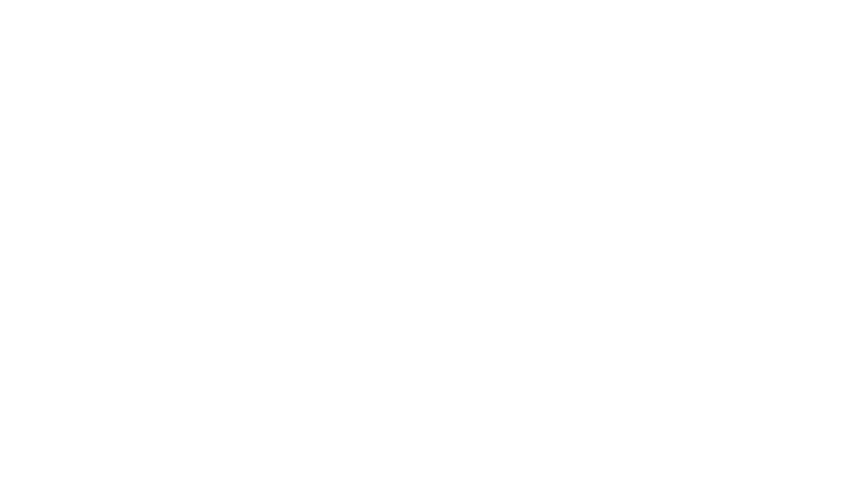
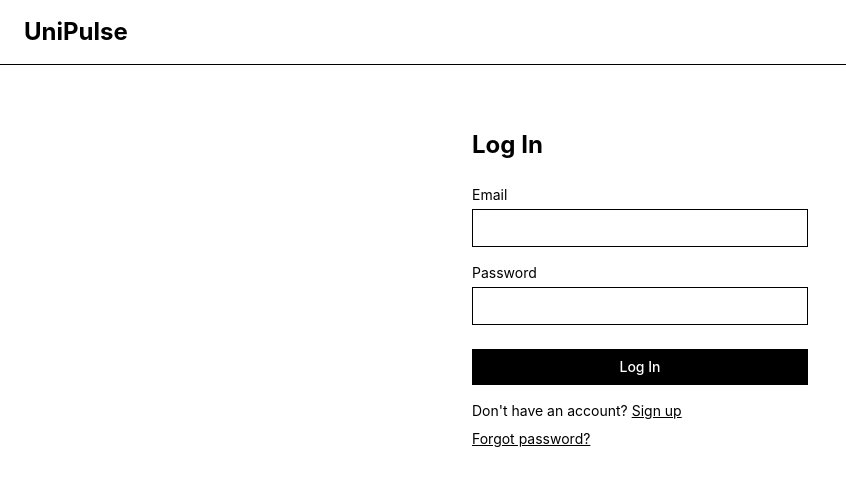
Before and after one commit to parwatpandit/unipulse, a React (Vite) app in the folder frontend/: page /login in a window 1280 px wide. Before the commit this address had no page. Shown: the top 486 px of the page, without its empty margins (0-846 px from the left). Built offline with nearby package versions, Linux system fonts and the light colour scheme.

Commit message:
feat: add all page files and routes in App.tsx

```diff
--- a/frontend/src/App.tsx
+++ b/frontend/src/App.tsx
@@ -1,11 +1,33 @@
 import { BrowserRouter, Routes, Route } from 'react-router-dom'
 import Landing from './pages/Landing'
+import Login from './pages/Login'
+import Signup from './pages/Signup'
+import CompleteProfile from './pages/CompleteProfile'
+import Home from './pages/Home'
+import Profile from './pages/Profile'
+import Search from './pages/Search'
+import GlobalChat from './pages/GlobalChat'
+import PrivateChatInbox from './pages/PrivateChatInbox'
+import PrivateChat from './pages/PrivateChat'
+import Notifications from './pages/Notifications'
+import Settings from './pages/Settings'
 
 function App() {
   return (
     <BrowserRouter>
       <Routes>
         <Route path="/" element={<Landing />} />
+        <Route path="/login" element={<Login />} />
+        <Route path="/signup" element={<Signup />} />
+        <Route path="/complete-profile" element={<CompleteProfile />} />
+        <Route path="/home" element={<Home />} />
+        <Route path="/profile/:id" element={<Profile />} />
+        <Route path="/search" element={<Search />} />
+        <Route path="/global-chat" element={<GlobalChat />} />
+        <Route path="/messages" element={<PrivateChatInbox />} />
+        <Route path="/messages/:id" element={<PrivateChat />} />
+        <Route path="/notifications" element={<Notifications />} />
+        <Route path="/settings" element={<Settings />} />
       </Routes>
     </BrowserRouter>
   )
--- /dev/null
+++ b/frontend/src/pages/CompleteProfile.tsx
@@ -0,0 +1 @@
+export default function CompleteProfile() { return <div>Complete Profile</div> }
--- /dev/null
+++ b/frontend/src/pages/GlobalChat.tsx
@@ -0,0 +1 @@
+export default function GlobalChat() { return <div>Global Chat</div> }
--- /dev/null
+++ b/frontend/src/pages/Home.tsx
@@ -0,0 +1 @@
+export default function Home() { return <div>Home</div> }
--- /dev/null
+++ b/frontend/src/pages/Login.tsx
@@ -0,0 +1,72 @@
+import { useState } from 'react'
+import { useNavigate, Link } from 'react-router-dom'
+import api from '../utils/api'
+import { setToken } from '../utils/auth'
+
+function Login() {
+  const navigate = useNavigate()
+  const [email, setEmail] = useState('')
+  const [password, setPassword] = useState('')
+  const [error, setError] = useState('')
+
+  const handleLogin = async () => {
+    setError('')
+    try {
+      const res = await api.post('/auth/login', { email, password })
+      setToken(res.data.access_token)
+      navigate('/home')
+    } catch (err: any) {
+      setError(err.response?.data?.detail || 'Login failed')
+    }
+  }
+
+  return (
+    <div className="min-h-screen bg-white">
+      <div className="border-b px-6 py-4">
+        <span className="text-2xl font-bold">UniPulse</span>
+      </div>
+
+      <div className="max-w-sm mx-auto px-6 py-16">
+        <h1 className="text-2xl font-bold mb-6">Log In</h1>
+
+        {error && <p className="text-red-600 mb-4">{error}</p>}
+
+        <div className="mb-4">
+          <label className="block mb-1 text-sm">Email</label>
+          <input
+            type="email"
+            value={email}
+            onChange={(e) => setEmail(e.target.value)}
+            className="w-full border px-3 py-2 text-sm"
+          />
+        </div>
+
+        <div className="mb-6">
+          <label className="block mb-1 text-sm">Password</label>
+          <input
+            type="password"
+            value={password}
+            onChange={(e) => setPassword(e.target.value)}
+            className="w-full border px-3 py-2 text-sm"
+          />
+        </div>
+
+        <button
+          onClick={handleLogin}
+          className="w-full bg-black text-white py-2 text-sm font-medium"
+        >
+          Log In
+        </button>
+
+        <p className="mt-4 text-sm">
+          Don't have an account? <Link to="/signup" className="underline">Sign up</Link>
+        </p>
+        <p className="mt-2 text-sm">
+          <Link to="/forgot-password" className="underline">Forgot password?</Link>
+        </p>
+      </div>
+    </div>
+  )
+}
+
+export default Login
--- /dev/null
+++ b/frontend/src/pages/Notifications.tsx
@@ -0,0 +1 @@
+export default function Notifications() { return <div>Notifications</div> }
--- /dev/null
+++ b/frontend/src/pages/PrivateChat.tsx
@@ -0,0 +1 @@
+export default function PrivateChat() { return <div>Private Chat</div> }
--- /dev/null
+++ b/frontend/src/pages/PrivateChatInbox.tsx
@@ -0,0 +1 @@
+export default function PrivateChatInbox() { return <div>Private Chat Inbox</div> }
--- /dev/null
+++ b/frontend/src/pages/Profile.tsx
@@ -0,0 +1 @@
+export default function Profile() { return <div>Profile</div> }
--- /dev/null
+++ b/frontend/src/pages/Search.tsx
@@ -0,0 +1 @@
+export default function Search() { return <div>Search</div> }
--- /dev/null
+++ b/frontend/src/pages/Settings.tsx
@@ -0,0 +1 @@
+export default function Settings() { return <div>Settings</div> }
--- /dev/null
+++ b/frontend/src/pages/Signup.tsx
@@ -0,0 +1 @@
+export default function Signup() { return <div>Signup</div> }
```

» **YOUR INSTRUCTIONS**
For the word "setPassword", find all matching lines in the entries above and copy them out.

» **SOLUTION TO THIS TASK**
+  const [password, setPassword] = useState('')
+            onChange={(e) => setPassword(e.target.value)}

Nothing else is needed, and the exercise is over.